“After an event as traumatic as rape, survivors are often shameful…panicky…some don’t want others to know what happened to them or don’t even know about emergency contraception at all,” Taylor said. “That’s why we need to provide victims with as many options and as much information as possible.”
Kristi Pavek, a registered nurse for the local Sexual Assault Response Team (SART), reinforced the theme of the night by educating attendees about emergency contraception itself.
The evening was closed by lighting candles and observing a moment of silence. Those in attendance were encouraged to take further action by signing petitions, talking to their friends and contacting representatives, as a vote could be in the very near future.

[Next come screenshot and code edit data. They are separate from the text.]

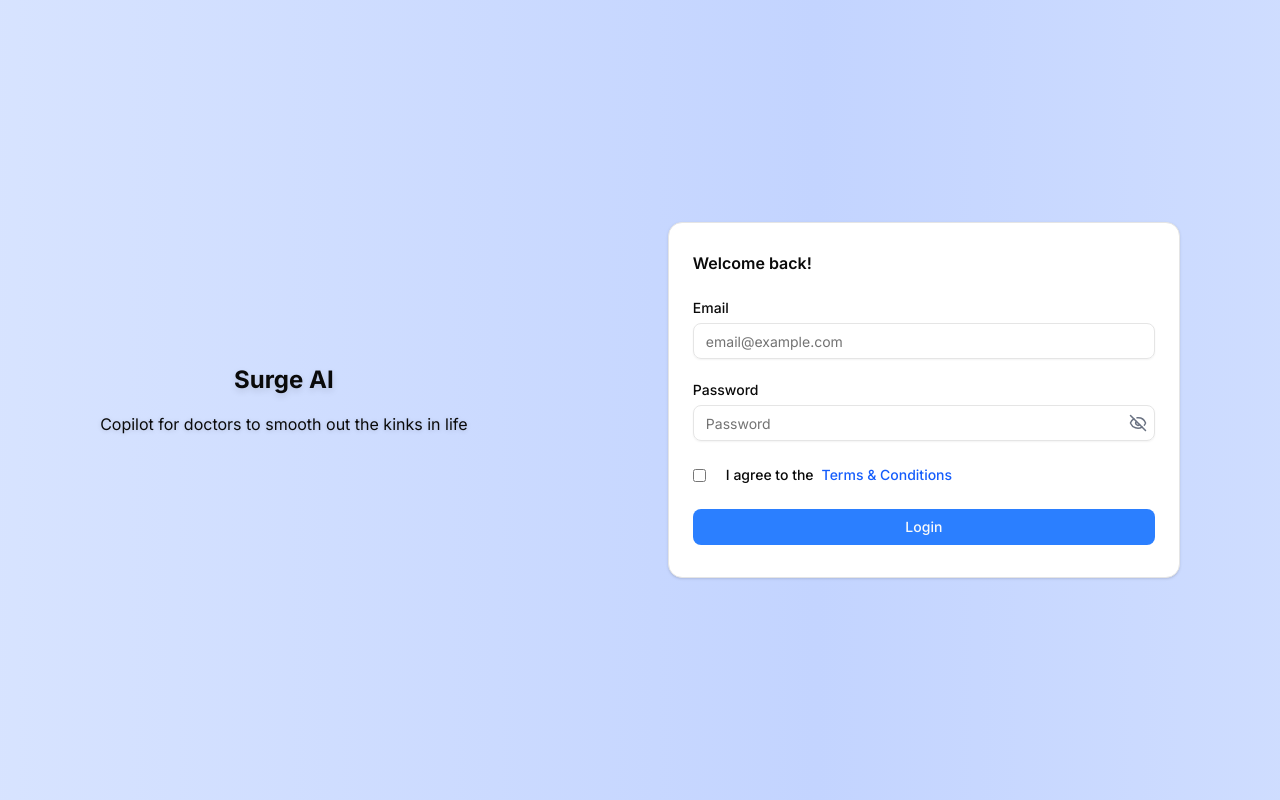
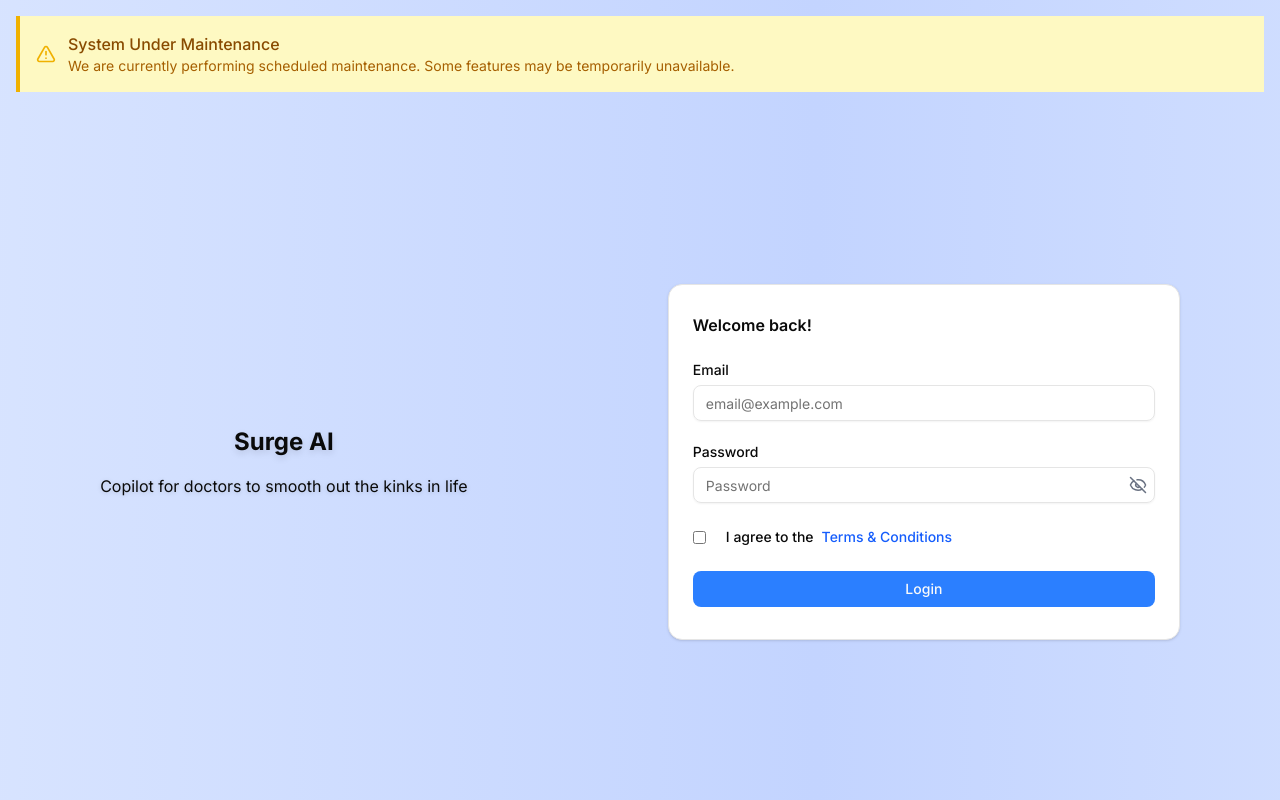
Before and after one commit to vyashya12/surge-ai-v2, a Next.js app: page /login in a window 1280 px wide. Built offline with nearby package versions, Linux system fonts and the light colour scheme.

Commit message:
Maintenance mode

```diff
--- a/src/app/(auth)/login/page.tsx
+++ b/src/app/(auth)/login/page.tsx
@@ -20,6 +20,7 @@
 import { useState } from "react";
 import { Eye, EyeOff } from "lucide-react";
 import { Loader } from "@/components/ui/loader";
+import MaintenanceBanner from "@/components/MaintenanceBanner";
 
 const formSchema = z.object({
   email: z.string().email({ message: "Invalid email address" }),
@@ -67,8 +68,12 @@
   };
 
   return (
-    <div className="flex min-h-screen items-center justify-around bg-gradient-to-r from-[#E3ECFF] via-[#C3D4FF] to-[#E3ECFF] animate-gradient-x">
-      <div className="text-center flex flex-col gap-4 justify-center">
+    <div className="flex min-h-screen flex-col bg-gradient-to-r from-[#E3ECFF] via-[#C3D4FF] to-[#E3ECFF] animate-gradient-x">
+      <div className="p-4">
+        <MaintenanceBanner />
+      </div>
+      <div className="flex flex-1 items-center justify-around">
+        <div className="text-center flex flex-col gap-4 justify-center">
         <p className="text-2xl font-bold drop-shadow-md">Surge AI</p>
         <p className="text-md drop-shadow-sm">
           Copilot for doctors to smooth out the kinks in life
@@ -172,6 +177,7 @@
           </Form>
         </CardContent>
       </Card>
+      </div>
     </div>
   );
 }
--- a/src/app/api/deepgram/transcribe/route.ts
+++ b/src/app/api/deepgram/transcribe/route.ts
@@ -28,9 +28,11 @@
       );
     }
 
-    // Get audio from form data
+    // Get audio and language from form data
     const formData = await request.formData();
     const audioBlob = formData.get("audio") as Blob;
+    const language = (formData.get("language") as string) || "en";
+
     if (!audioBlob) {
       console.error("No audio file provided in form data");
       return NextResponse.json(
@@ -72,16 +74,25 @@
     // Initialize Deepgram client
     const deepgram = createClient(deepgramApiKey);
 
-    // Transcribe audio
+    // Transcribe audio with language support
+    const transcribeOptions: any = {
+      model: "nova-3",
+      smart_format: true,
+      punctuate: true,
+      utterances: true,
+      mimetype: mimeType,
+    };
+
+    // Add language parameter for non-English languages
+    if (language !== "en") {
+      transcribeOptions.language = language;
+    }
+
+    console.log("Transcribing with options:", transcribeOptions);
+
     const { result, error } = await deepgram.listen.prerecorded.transcribeFile(
       audioBuffer,
-      {
-        model: "nova-3",
-        smart_format: true,
-        punctuate: true,
-        utterances: true,
-        mimetype: mimeType,
-      }
+      transcribeOptions
     );
 
 
--- a/src/components/AudioRecorder.tsx
+++ b/src/components/AudioRecorder.tsx
@@ -36,6 +36,7 @@
 import { Card, CardTitle } from "./ui/card";
 import { Menu } from "lucide-react";
 import { Loader } from "./ui/loader";
+import MaintenanceBanner from "./MaintenanceBanner";
 
 // Register Chart.js components
 ChartJS.register(BarElement, CategoryScale, LinearScale, Tooltip);
@@ -154,6 +155,7 @@
   doctorsNotes: string;
   gender: string;
   age: string;
+  language: string;
   session?: CombinedCreateResponse;
   vitals: Vitals;
 };
@@ -173,6 +175,7 @@
     doctorsNotes: "",
     gender: "",
     age: "",
+    language: "en",
     session: undefined,
     vitals: {},
   });
@@ -370,6 +373,10 @@
     setState((prev) => ({ ...prev, age: e.target.value }));
   };
 
+  const handleLanguageChange = (value: string) => {
+    setState((prev) => ({ ...prev, language: value }));
+  };
+
   const handleVitalsChange = (
     e: React.ChangeEvent<HTMLInputElement>,
     field: keyof NonNullable<RecorderState["vitals"]>
@@ -552,6 +559,7 @@
           audioBlob,
           `chunk-${sessionIdRef.current}-${startTime}.${ext}`
         );
+        formData.append("language", state.language);
 
         // Add metadata to help with debugging
         formData.append(
@@ -894,6 +902,7 @@
       blob,
       `chunk-${sessionIdRef.current}-${ts}.${ext}`
     );
+    formData.append("language", state.language);
 
     // Add timeout to prevent hanging requests
     const controller = new AbortController();
@@ -1174,6 +1183,7 @@
         const ext = mimeType.includes("webm") ? "webm" : "wav";
         const filename = `chunk-${sessionIdRef.current}-${ts}.${ext}`;
         form.append("audio", blob, filename);
+        form.append("language", state.language);
         console.log(`Sending file: ${filename} (${blobSize} bytes)`);
 
         // Add timeout to prevent hanging requests
@@ -1273,6 +1283,7 @@
           completeAudio,
           `complete-${sessionIdRef.current}-${ts}.${ext}`
         );
+        form.append("language", state.language);
 
         fetch("/api/deepgram/transcribe", {
           method: "POST",
@@ -1365,6 +1376,7 @@
               completeAudio,
               `pause-${sessionIdRef.current}-${ts}.${ext}`
             );
+            form.append("language", state.language);
 
             const response = await fetch("/api/deepgram/transcribe", {
               method: "POST",
@@ -1446,6 +1458,7 @@
             completeAudio,
             `final-${sessionIdRef.current}-${ts}.${ext}`
           );
+          form.append("language", state.language);
 
           const response = await fetch("/api/deepgram/transcribe", {
             method: "POST",
@@ -1841,6 +1854,7 @@
               completeAudio,
               `final-${sessionIdRef.current}-${ts}.${ext}`
             );
+            form.append("language", state.language);
 
             const response = await fetch("/api/deepgram/transcribe", {
               method: "POST",
@@ -1887,6 +1901,7 @@
 
   return (
     <div className="p-4 sm:p-8 bg-gray-50 min-h-screen">
+      <MaintenanceBanner />
       <p className="font-bold text-xl">Home</p>
       <div className="mt-8 flex gap-4">
         <Card className="w-full sm:w-8/12 p-8 ">
@@ -1911,7 +1926,7 @@
                 className="w-full p-4 border rounded-md bg-white"
               />
             </div>
-            <div className="grid grid-cols-1 lg:grid-cols-2 gap-4 mt-4">
+            <div className="grid grid-cols-1 lg:grid-cols-3 gap-4 mt-4">
               <Select onValueChange={handleGenderChange} value={state.gender}>
                 <SelectTrigger className="w-full bg-white">
                   <SelectValue placeholder="Select Gender" />
@@ -1929,6 +1944,15 @@
                 placeholder="Age"
                 className="w-full bg-white"
               />
+              <Select onValueChange={handleLanguageChange} value={state.language}>
+                <SelectTrigger className="w-full bg-white">
+                  <SelectValue placeholder="Select Language" />
+                </SelectTrigger>
+                <SelectContent>
+                  <SelectItem value="en">English</SelectItem>
+                  <SelectItem value="zh-CN">Mandarin (Simplified)</SelectItem>
+                </SelectContent>
+              </Select>
             </div>
             <VitalsForm vitals={state.vitals} onChange={handleVitalsChange} />
             {/* Recording Consent */}
--- /dev/null
+++ b/src/components/MaintenanceBanner.tsx
@@ -0,0 +1,19 @@
+import { AlertTriangle } from "lucide-react";
+
+export default function MaintenanceBanner() {
+  return (
+    <div className="bg-yellow-100 border-l-4 border-yellow-500 p-4 mb-4">
+      <div className="flex items-center">
+        <AlertTriangle className="h-5 w-5 text-yellow-500 mr-3" />
+        <div>
+          <p className="text-yellow-800 font-medium">
+            System Under Maintenance
+          </p>
+          <p className="text-yellow-700 text-sm">
+            We are currently performing scheduled maintenance. Some features may be temporarily unavailable.
+          </p>
+        </div>
+      </div>
+    </div>
+  );
+}
```
Also changed, not shown: 1 other file (tests, documents, lock files or other folders).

The bill passed the Senate with wide bipartisan support but then stalled in the Assembly, waiting for a judiciary hearing. Now, it’s just waiting for a floor vote, which could take place as soon as Oct. 23.
Overall, the vigil “came up with a lot of support,” Nikki Shonoiki, director of Diversity and Women’s Initiatives committee, said. This was despite some trepidation upon its introduction to Senate, Shonoiki said.
A call to the State Elections Board as well as speaking with numerous campus officials ended with the vigil being “given an okay,” Shonoiki said. United Council worked with NARAL Pro-Choice Wisconsin to bring the vigil to campus; NARAL being a member of the Compassionate Care for Rape Victims Coalition, which includes such organizations as Planned Parenthood of Wisconsin, Inc., Wisconsin’s Medical Examining Board and the Wisconsin Sheriff’s and Deputy Sheriff’s Association. NARAL is a strictly nonpartisan group and only wishes to enhance support for the bill, NARAL coordinator Carmen Marg-Patton said.
“We want to do our part to put pressure on representatives to vote in a compassionate way about the Compassionate Care bill,” Marg-Patton said.
More than 25 students showed their support by attending the vigil.
“A lot of people believe this is a really good cause,” Shonoiki said.
Good cause or not, there was still concern about how the event could be construed as far as partisan beliefs go.
College Republicans co-chair Nick Carow expressed concern over the event’s political connotations during the very first Senate meeting in which the motion to fund the vigil was introduced. His concern reflected the involvement of NARAL Pro-Choice Wisconsin.
“As a Republican, I find nothing wrong with the bill itself,” Carow said. “But there is concern that NARAL uses these events as a proxy war…to further other goals.”
First Year senator Matthew Northway agreed, explaining that he found nothing wrong with supporting the bill.
“I support the bill…I’ve read it and I agree with it,” Northway said. “But due to my beliefs, I can’t work with NARAL because I don’t agree with it [as an organization].”
Despite these concerns over political affiliations, all were agreed that compassionate care for victims of rape should be a high priority where legislation is involved, especially when it is so vital to the healing process.
“Rape is all about taking control from victims,” Bohrer said. “Emergency contraception is what gives that control back.”